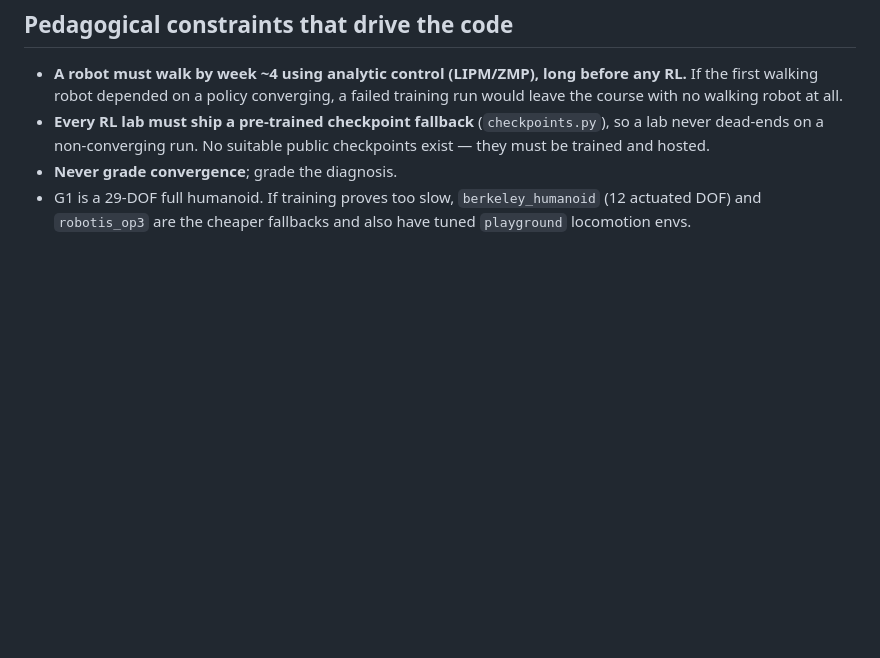
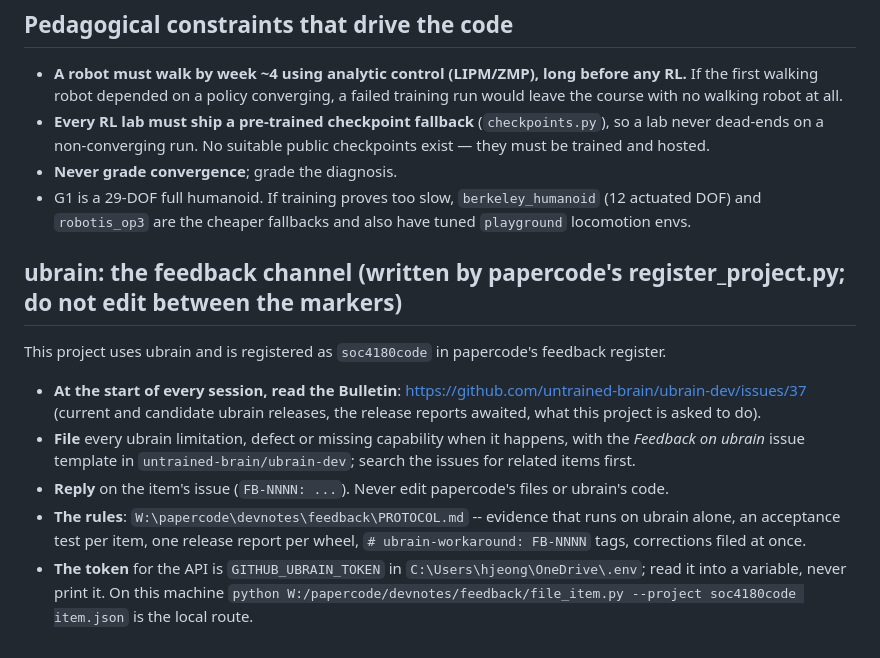
Before and after one commit to gnoejh/soc4180, a Markdown page: CLAUDE.md, the part around the change. Drawn GitHub-style; blank space fills up the shorter version.

Commit message:
CLAUDE.md: the ubrain feedback channel (written by papercode's register_project.py)
Read the Bulletin (untrained-brain/ubrain-dev issue #37) at the start of every session; file
with the Feedback on ubrain issue template; reply on an item's issue; PROTOCOL.md is the rule.

Co-Authored-By: Claude Opus 5.5 <noreply@anthropic.com>

```diff
--- a/CLAUDE.md
+++ b/CLAUDE.md
@@ -1637,3 +1637,20 @@ locomotion video needs it — the robot leaves a fixed frame in about two second
 - G1 is a 29-DOF full humanoid. If training proves too slow, `berkeley_humanoid`
   (12 actuated DOF) and `robotis_op3` are the cheaper fallbacks and also have
   tuned `playground` locomotion envs.
+
+<!-- ubrain-feedback: begin -->
+## ubrain: the feedback channel (written by papercode's register_project.py; do not edit between the markers)
+
+This project uses ubrain and is registered as `soc4180code` in papercode's feedback register.
+- **At the start of every session, read the Bulletin**: https://github.com/untrained-brain/ubrain-dev/issues/37
+  (current and candidate ubrain releases, the release reports awaited, what this project is asked to do).
+- **File** every ubrain limitation, defect or missing capability when it happens, with the *Feedback on
+  ubrain* issue template in `untrained-brain/ubrain-dev`; search the issues for related items first.
+- **Reply** on the item's issue (`FB-NNNN: ...`). Never edit papercode's files or ubrain's code.
+- **The rules**: `W:\papercode\devnotes\feedback\PROTOCOL.md` -- evidence that runs on ubrain alone, an
+  acceptance test per item, one release report per wheel, `# ubrain-workaround: FB-NNNN` tags,
+  corrections filed at once.
+- **The token** for the API is `GITHUB_UBRAIN_TOKEN` in `C:\Users\hjeong\OneDrive\.env`; read it into a
+  variable, never print it. On this machine `python W:/papercode/devnotes/feedback/file_item.py --project
+  soc4180code item.json` is the local route.
+<!-- ubrain-feedback: end -->
```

- _Problem to work on_: Give the count of lines in the listing that hold "every", and write nothing beyond it.

- _Task response_: 3